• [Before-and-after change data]
━━━━━━━━━━━━━━━━━━━━

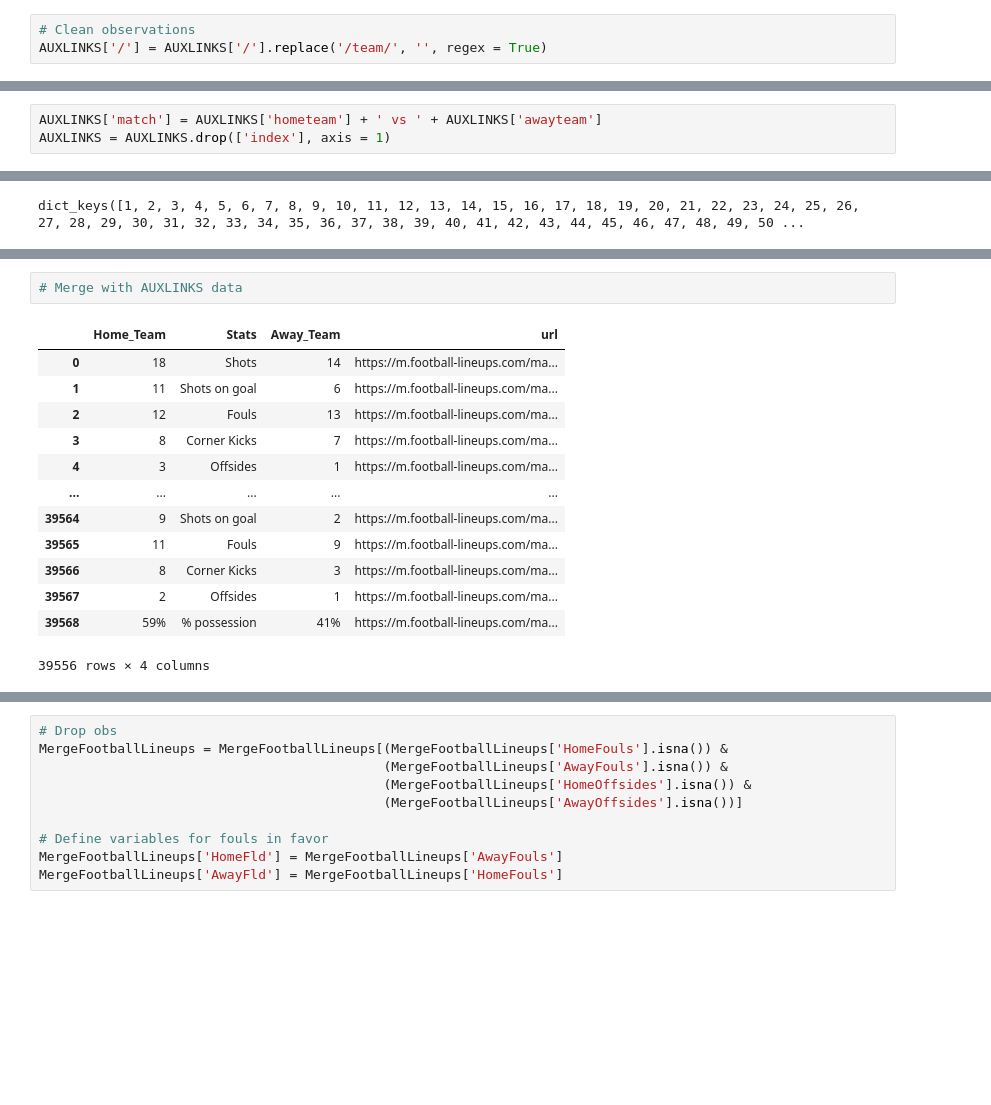
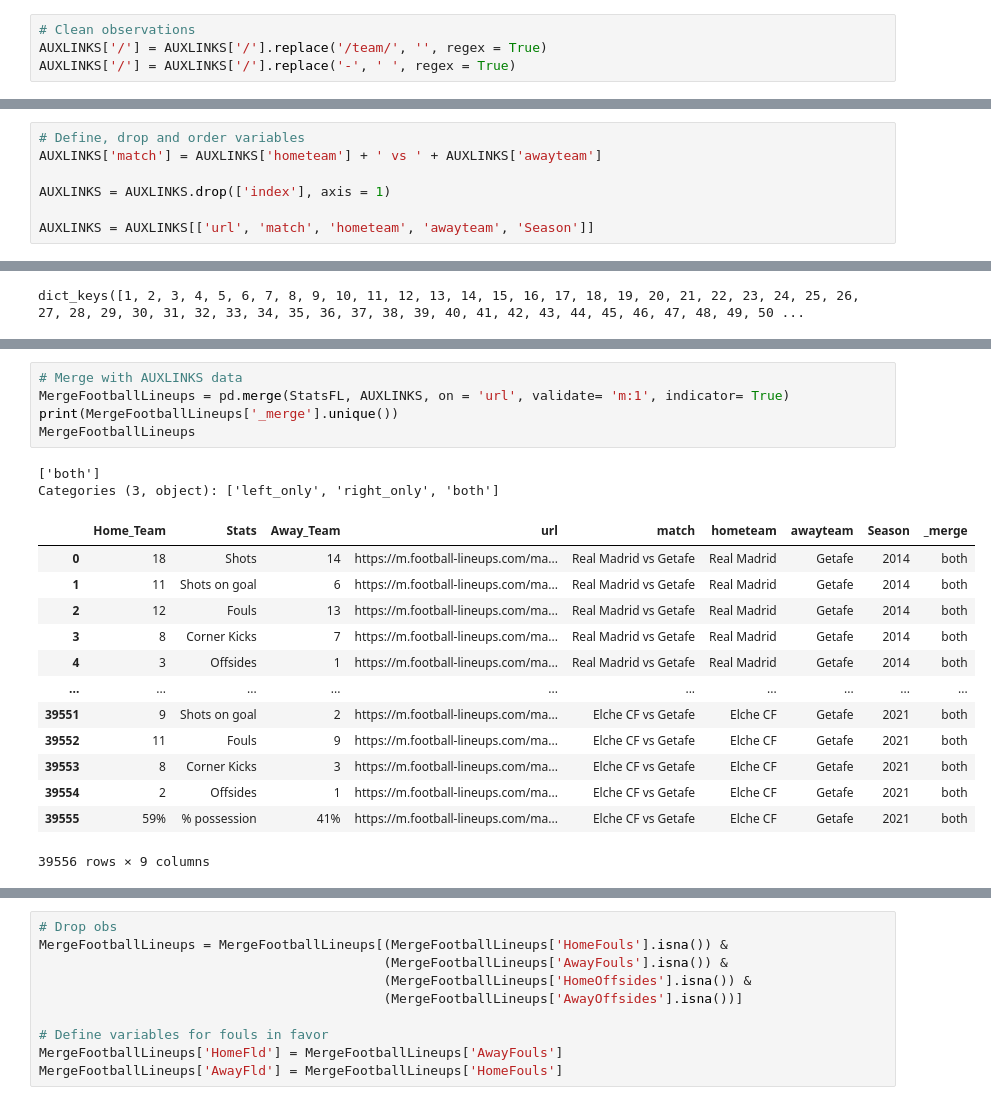
Before and after one commit to aaron4795/Thesis, a Jupyter notebook: Python/Code/[6 FTBLNP - AttendanceRTransfermkt.ipynb, the cells around one changed output, grey strips where cells are left out. Saved outputs shown, nothing was run; the diff lists cells and outputs as text; blank space fills up the shorter version.

```diff
--- a/Python/Code/[6 FTBLNP - AttendanceRTransfermkt.ipynb
+++ b/Python/Code/[6 FTBLNP - AttendanceRTransfermkt.ipynb
@@ -28,6 +28,7 @@ AUXLINKS = AUXLINKS[ (AUXLINKS['/'].str.contains('/match/')) |
 # %%
 # Clean observations
 AUXLINKS['/'] = AUXLINKS['/'].replace('/team/', '', regex = True)
+AUXLINKS['/'] = AUXLINKS['/'].replace('-', ' ', regex = True)
 # %%
 # Define home and away teams variables
 AUXLINKS['index'] = np.where( (AUXLINKS['/'].str.contains('match') ), 1, float('nan') )
@@ -68,4 +69,8 @@ AUXLINKS.head()
 # %%
+# Define, drop and order variables
 AUXLINKS['match'] = AUXLINKS['hometeam'] + ' vs ' + AUXLINKS['awayteam']
+
 AUXLINKS = AUXLINKS.drop(['index'], axis = 1)
+
+AUXLINKS = AUXLINKS[['url', 'match', 'hometeam', 'awayteam', 'Season']]
 # %%
@@ -99,19 +130,24 @@ StatsFL.head()
 # %%
 # Merge with AUXLINKS data
+MergeFootballLineups = pd.merge(StatsFL, AUXLINKS, on = 'url', validate= 'm:1', indicator= True)
+print(MergeFootballLineups['_merge'].unique())
+MergeFootballLineups
 # %% [output]
+['both']
+Categories (3, object): ['left_only', 'right_only', 'both']
-|  | Home_Team | Stats | Away_Team | url |
-| 0 | 18 | Shots | 14 | https://m.football-lineups.com/ma... |
-| 1 | 11 | Shots on goal | 6 | https://m.football-lineups.com/ma... |
-| 2 | 12 | Fouls | 13 | https://m.football-lineups.com/ma... |
-| 3 | 8 | Corner Kicks | 7 | https://m.football-lineups.com/ma... |
-| 4 | 3 | Offsides | 1 | https://m.football-lineups.com/ma... |
-| ... | ... | ... | ... | ... |
-| 39564 | 9 | Shots on goal | 2 | https://m.football-lineups.com/ma... |
-| 39565 | 11 | Fouls | 9 | https://m.football-lineups.com/ma... |
-| 39566 | 8 | Corner Kicks | 3 | https://m.football-lineups.com/ma... |
-| 39567 | 2 | Offsides | 1 | https://m.football-lineups.com/ma... |
-| 39568 | 59% | % possession | 41% | https://m.football-lineups.com/ma... |
+|  | Home_Team | Stats | Away_Team | url | match | hometeam | awayteam | Season | _merge |
+| 0 | 18 | Shots | 14 | https://m.football-lineups.com/ma... | Real Madrid vs Getafe | Real Madrid | Getafe | 2014 | both |
+| 1 | 11 | Shots on goal | 6 | https://m.football-lineups.com/ma... | Real Madrid vs Getafe | Real Madrid | Getafe | 2014 | both |
+| 2 | 12 | Fouls | 13 | https://m.football-lineups.com/ma... | Real Madrid vs Getafe | Real Madrid | Getafe | 2014 | both |
+| 3 | 8 | Corner Kicks | 7 | https://m.football-lineups.com/ma... | Real Madrid vs Getafe | Real Madrid | Getafe | 2014 | both |
+| 4 | 3 | Offsides | 1 | https://m.football-lineups.com/ma... | Real Madrid vs Getafe | Real Madrid | Getafe | 2014 | both |
+| ... | ... | ... | ... | ... | ... | ... | ... | ... | ... |
+| 39551 | 9 | Shots on goal | 2 | https://m.football-lineups.com/ma... | Elche CF vs Getafe | Elche CF | Getafe | 2021 | both |
+| 39552 | 11 | Fouls | 9 | https://m.football-lineups.com/ma... | Elche CF vs Getafe | Elche CF | Getafe | 2021 | both |
+| 39553 | 8 | Corner Kicks | 3 | https://m.football-lineups.com/ma... | Elche CF vs Getafe | Elche CF | Getafe | 2021 | both |
+| 39554 | 2 | Offsides | 1 | https://m.football-lineups.com/ma... | Elche CF vs Getafe | Elche CF | Getafe | 2021 | both |
+| 39555 | 59% | % possession | 41% | https://m.football-lineups.com/ma... | Elche CF vs Getafe | Elche CF | Getafe | 2021 | both |
-39556 rows × 4 columns
+39556 rows × 9 columns
 # %%
 # Keep relevant obs and clean data
 MergeFootballLineups = MergeFootballLineups[
```
Also changed, not shown: parts of 25 cells of this notebook, 9 other files.
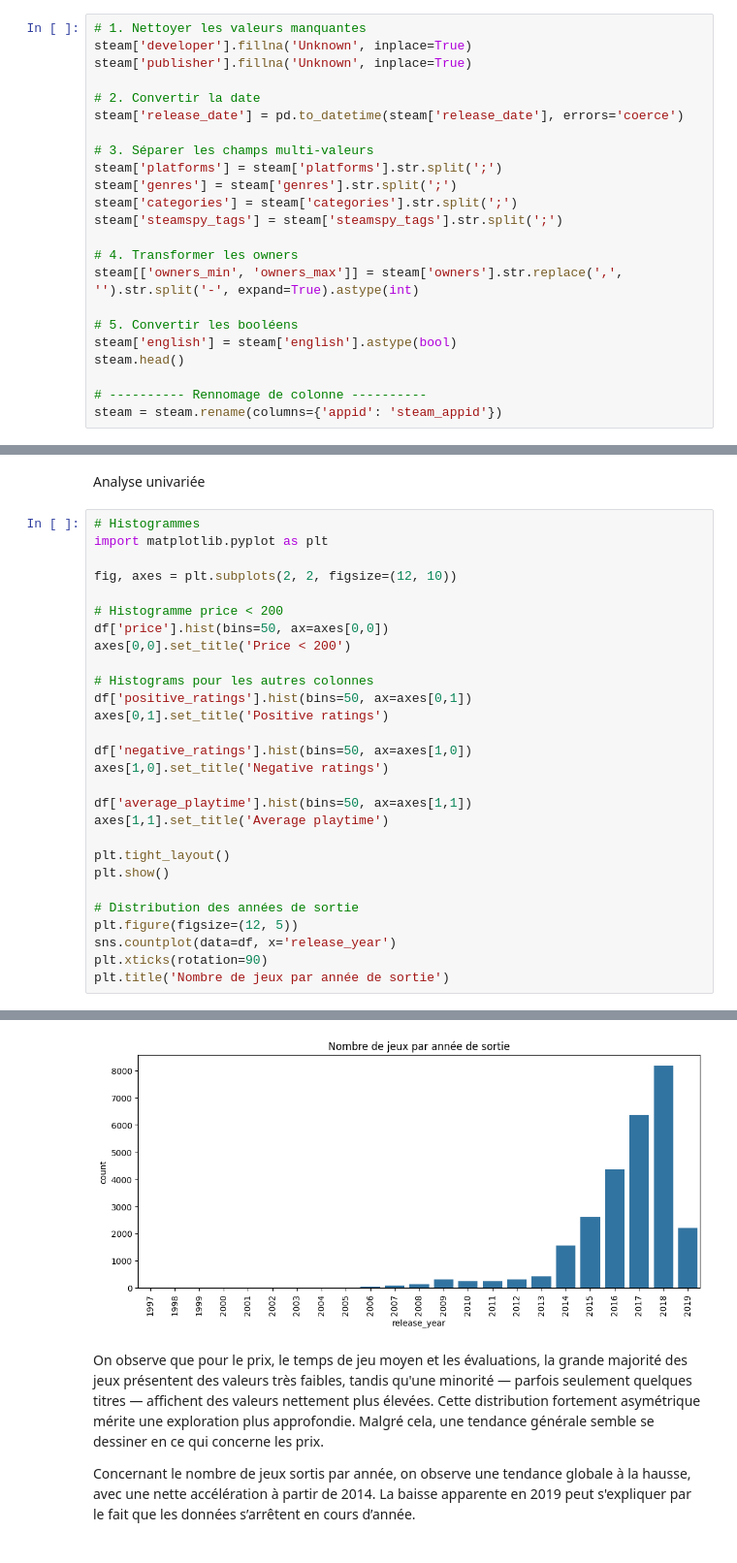
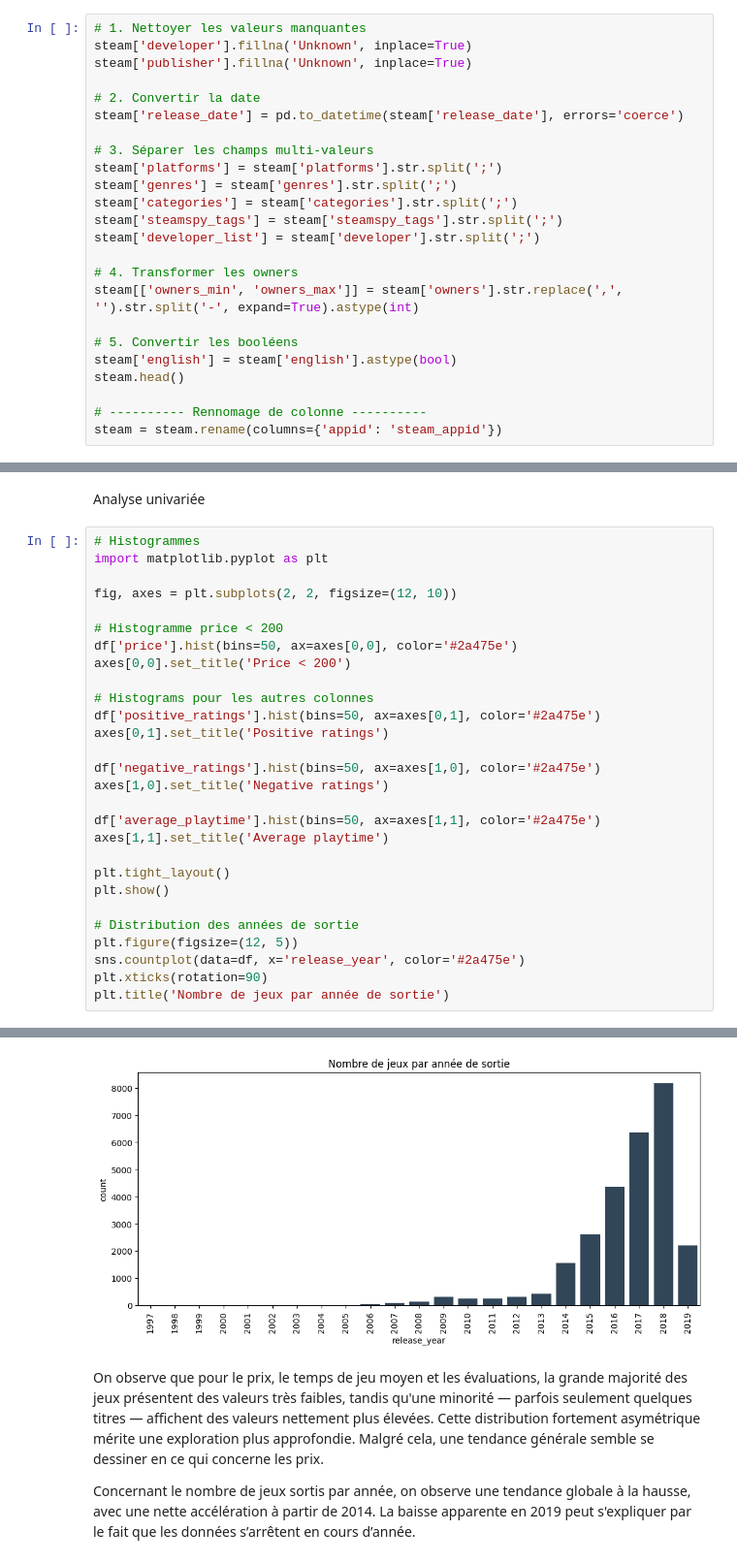
Before and after one commit to Plestan/Analyse-comportementale-Steam, a Jupyter notebook: analyse.ipynb, the cells around one changed output, grey strips where cells are left out. Shown at 97% size. Saved outputs shown, nothing was run; the diff lists cells and outputs as text.

```diff
--- a/analyse.ipynb
+++ b/analyse.ipynb
@@ -321,6 +321,7 @@ steam['platforms'] = steam['platforms'].str.split(';')
 steam['genres'] = steam['genres'].str.split(';')
 steam['categories'] = steam['categories'].str.split(';')
 steam['steamspy_tags'] = steam['steamspy_tags'].str.split(';')
+steam['developer_list'] = steam['developer'].str.split(';')
 
 # 4. Transformer les owners
 steam[['owners_min', 'owners_max']] = steam['owners'].str.replace(',', '').str.split('-', expand=True).astype(int)
@@ -512,17 +513,17 @@ import matplotlib.pyplot as plt
 fig, axes = plt.subplots(2, 2, figsize=(12, 10))
 
 # Histogramme price < 200
-df['price'].hist(bins=50, ax=axes[0,0])
+df['price'].hist(bins=50, ax=axes[0,0], color='#2a475e')
 axes[0,0].set_title('Price < 200')
 
 # Histograms pour les autres colonnes
-df['positive_ratings'].hist(bins=50, ax=axes[0,1])
+df['positive_ratings'].hist(bins=50, ax=axes[0,1], color='#2a475e')
 axes[0,1].set_title('Positive ratings')
 
-df['negative_ratings'].hist(bins=50, ax=axes[1,0])
+df['negative_ratings'].hist(bins=50, ax=axes[1,0], color='#2a475e')
 axes[1,0].set_title('Negative ratings')
 
-df['average_playtime'].hist(bins=50, ax=axes[1,1])
+df['average_playtime'].hist(bins=50, ax=axes[1,1], color='#2a475e')
 axes[1,1].set_title('Average playtime')
 
 plt.tight_layout()
@@ -530,7 +531,7 @@ plt.show()
 
 # Distribution des années de sortie
 plt.figure(figsize=(12, 5))
-sns.countplot(data=df, x='release_year')
+sns.countplot(data=df, x='release_year', color='#2a475e')
 plt.xticks(rotation=90)
 plt.title('Nombre de jeux par année de sortie')
 # %% [output]
@@ -538,5 +539,5 @@ plt.title('Nombre de jeux par année de sortie')
 Text(0.5, 1.0, 'Nombre de jeux par année de sortie')
-[figure, old version]
+[figure, new version]
 # %% [markdown]
 On observe que pour le prix, le temps de jeu moyen et les évaluations, la grande majorité des jeux présentent des valeurs très faibles, tandis qu'une minorité — parfois seulement quelques titres — affichent des valeurs nettement plus élevées. Cette distribution fortement asymétrique mérite une exploration plus approfondie. Malgré cela, une tendance générale semble se dessiner en ce qui concerne les prix.
 
```
Also changed, not shown: parts of 29 cells of this notebook.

━━━━━━━━━━━━━━━━━━━━

• [EXERCISE DESCRIPTION]
Your answer must be an exact copy of every entry, with the pictures left out.

• [OUTPUT OF THE EXERCISE]
Before and after one commit to aaron4795/Thesis, a Jupyter notebook: Python/Code/[6 FTBLNP - AttendanceRTransfermkt.ipynb, the cells around one changed output, grey strips where cells are left out. Saved outputs shown, nothing was run; the diff lists cells and outputs as text; blank space fills up the shorter version.

```diff
--- a/Python/Code/[6 FTBLNP - AttendanceRTransfermkt.ipynb
+++ b/Python/Code/[6 FTBLNP - AttendanceRTransfermkt.ipynb
@@ -28,6 +28,7 @@ AUXLINKS = AUXLINKS[ (AUXLINKS['/'].str.contains('/match/')) |
 # %%
 # Clean observations
 AUXLINKS['/'] = AUXLINKS['/'].replace('/team/', '', regex = True)
+AUXLINKS['/'] = AUXLINKS['/'].replace('-', ' ', regex = True)
 # %%
 # Define home and away teams variables
 AUXLINKS['index'] = np.where( (AUXLINKS['/'].str.contains('match') ), 1, float('nan') )
@@ -68,4 +69,8 @@ AUXLINKS.head()
 # %%
+# Define, drop and order variables
 AUXLINKS['match'] = AUXLINKS['hometeam'] + ' vs ' + AUXLINKS['awayteam']
+
 AUXLINKS = AUXLINKS.drop(['index'], axis = 1)
+
+AUXLINKS = AUXLINKS[['url', 'match', 'hometeam', 'awayteam', 'Season']]
 # %%
@@ -99,19 +130,24 @@ StatsFL.head()
 # %%
 # Merge with AUXLINKS data
+MergeFootballLineups = pd.merge(StatsFL, AUXLINKS, on = 'url', validate= 'm:1', indicator= True)
+print(MergeFootballLineups['_merge'].unique())
+MergeFootballLineups
 # %% [output]
+['both']
+Categories (3, object): ['left_only', 'right_only', 'both']
-|  | Home_Team | Stats | Away_Team | url |
-| 0 | 18 | Shots | 14 | https://m.football-lineups.com/ma... |
-| 1 | 11 | Shots on goal | 6 | https://m.football-lineups.com/ma... |
-| 2 | 12 | Fouls | 13 | https://m.football-lineups.com/ma... |
-| 3 | 8 | Corner Kicks | 7 | https://m.football-lineups.com/ma... |
-| 4 | 3 | Offsides | 1 | https://m.football-lineups.com/ma... |
-| ... | ... | ... | ... | ... |
-| 39564 | 9 | Shots on goal | 2 | https://m.football-lineups.com/ma... |
-| 39565 | 11 | Fouls | 9 | https://m.football-lineups.com/ma... |
-| 39566 | 8 | Corner Kicks | 3 | https://m.football-lineups.com/ma... |
-| 39567 | 2 | Offsides | 1 | https://m.football-lineups.com/ma... |
-| 39568 | 59% | % possession | 41% | https://m.football-lineups.com/ma... |
+|  | Home_Team | Stats | Away_Team | url | match | hometeam | awayteam | Season | _merge |
+| 0 | 18 | Shots | 14 | https://m.football-lineups.com/ma... | Real Madrid vs Getafe | Real Madrid | Getafe | 2014 | both |
+| 1 | 11 | Shots on goal | 6 | https://m.football-lineups.com/ma... | Real Madrid vs Getafe | Real Madrid | Getafe | 2014 | both |
+| 2 | 12 | Fouls | 13 | https://m.football-lineups.com/ma... | Real Madrid vs Getafe | Real Madrid | Getafe | 2014 | both |
+| 3 | 8 | Corner Kicks | 7 | https://m.football-lineups.com/ma... | Real Madrid vs Getafe | Real Madrid | Getafe | 2014 | both |
+| 4 | 3 | Offsides | 1 | https://m.football-lineups.com/ma... | Real Madrid vs Getafe | Real Madrid | Getafe | 2014 | both |
+| ... | ... | ... | ... | ... | ... | ... | ... | ... | ... |
+| 39551 | 9 | Shots on goal | 2 | https://m.football-lineups.com/ma... | Elche CF vs Getafe | Elche CF | Getafe | 2021 | both |
+| 39552 | 11 | Fouls | 9 | https://m.football-lineups.com/ma... | Elche CF vs Getafe | Elche CF | Getafe | 2021 | both |
+| 39553 | 8 | Corner Kicks | 3 | https://m.football-lineups.com/ma... | Elche CF vs Getafe | Elche CF | Getafe | 2021 | both |
+| 39554 | 2 | Offsides | 1 | https://m.football-lineups.com/ma... | Elche CF vs Getafe | Elche CF | Getafe | 2021 | both |
+| 39555 | 59% | % possession | 41% | https://m.football-lineups.com/ma... | Elche CF vs Getafe | Elche CF | Getafe | 2021 | both |
-39556 rows × 4 columns
+39556 rows × 9 columns
 # %%
 # Keep relevant obs and clean data
 MergeFootballLineups = MergeFootballLineups[
```
Also changed, not shown: parts of 25 cells of this notebook, 9 other files.
Before and after one commit to Plestan/Analyse-comportementale-Steam, a Jupyter notebook: analyse.ipynb, the cells around one changed output, grey strips where cells are left out. Shown at 97% size. Saved outputs shown, nothing was run; the diff lists cells and outputs as text.

```diff
--- a/analyse.ipynb
+++ b/analyse.ipynb
@@ -321,6 +321,7 @@ steam['platforms'] = steam['platforms'].str.split(';')
 steam['genres'] = steam['genres'].str.split(';')
 steam['categories'] = steam['categories'].str.split(';')
 steam['steamspy_tags'] = steam['steamspy_tags'].str.split(';')
+steam['developer_list'] = steam['developer'].str.split(';')
 
 # 4. Transformer les owners
 steam[['owners_min', 'owners_max']] = steam['owners'].str.replace(',', '').str.split('-', expand=True).astype(int)
@@ -512,17 +513,17 @@ import matplotlib.pyplot as plt
 fig, axes = plt.subplots(2, 2, figsize=(12, 10))
 
 # Histogramme price < 200
-df['price'].hist(bins=50, ax=axes[0,0])
+df['price'].hist(bins=50, ax=axes[0,0], color='#2a475e')
 axes[0,0].set_title('Price < 200')
 
 # Histograms pour les autres colonnes
-df['positive_ratings'].hist(bins=50, ax=axes[0,1])
+df['positive_ratings'].hist(bins=50, ax=axes[0,1], color='#2a475e')
 axes[0,1].set_title('Positive ratings')
 
-df['negative_ratings'].hist(bins=50, ax=axes[1,0])
+df['negative_ratings'].hist(bins=50, ax=axes[1,0], color='#2a475e')
 axes[1,0].set_title('Negative ratings')
 
-df['average_playtime'].hist(bins=50, ax=axes[1,1])
+df['average_playtime'].hist(bins=50, ax=axes[1,1], color='#2a475e')
 axes[1,1].set_title('Average playtime')
 
 plt.tight_layout()
@@ -530,7 +531,7 @@ plt.show()
 
 # Distribution des années de sortie
 plt.figure(figsize=(12, 5))
-sns.countplot(data=df, x='release_year')
+sns.countplot(data=df, x='release_year', color='#2a475e')
 plt.xticks(rotation=90)
 plt.title('Nombre de jeux par année de sortie')
 # %% [output]
@@ -538,5 +539,5 @@ plt.title('Nombre de jeux par année de sortie')
 Text(0.5, 1.0, 'Nombre de jeux par année de sortie')
-[figure, old version]
+[figure, new version]
 # %% [markdown]
 On observe que pour le prix, le temps de jeu moyen et les évaluations, la grande majorité des jeux présentent des valeurs très faibles, tandis qu'une minorité — parfois seulement quelques titres — affichent des valeurs nettement plus élevées. Cette distribution fortement asymétrique mérite une exploration plus approfondie. Malgré cela, une tendance générale semble se dessiner en ce qui concerne les prix.
 
```
Also changed, not shown: parts of 29 cells of this notebook.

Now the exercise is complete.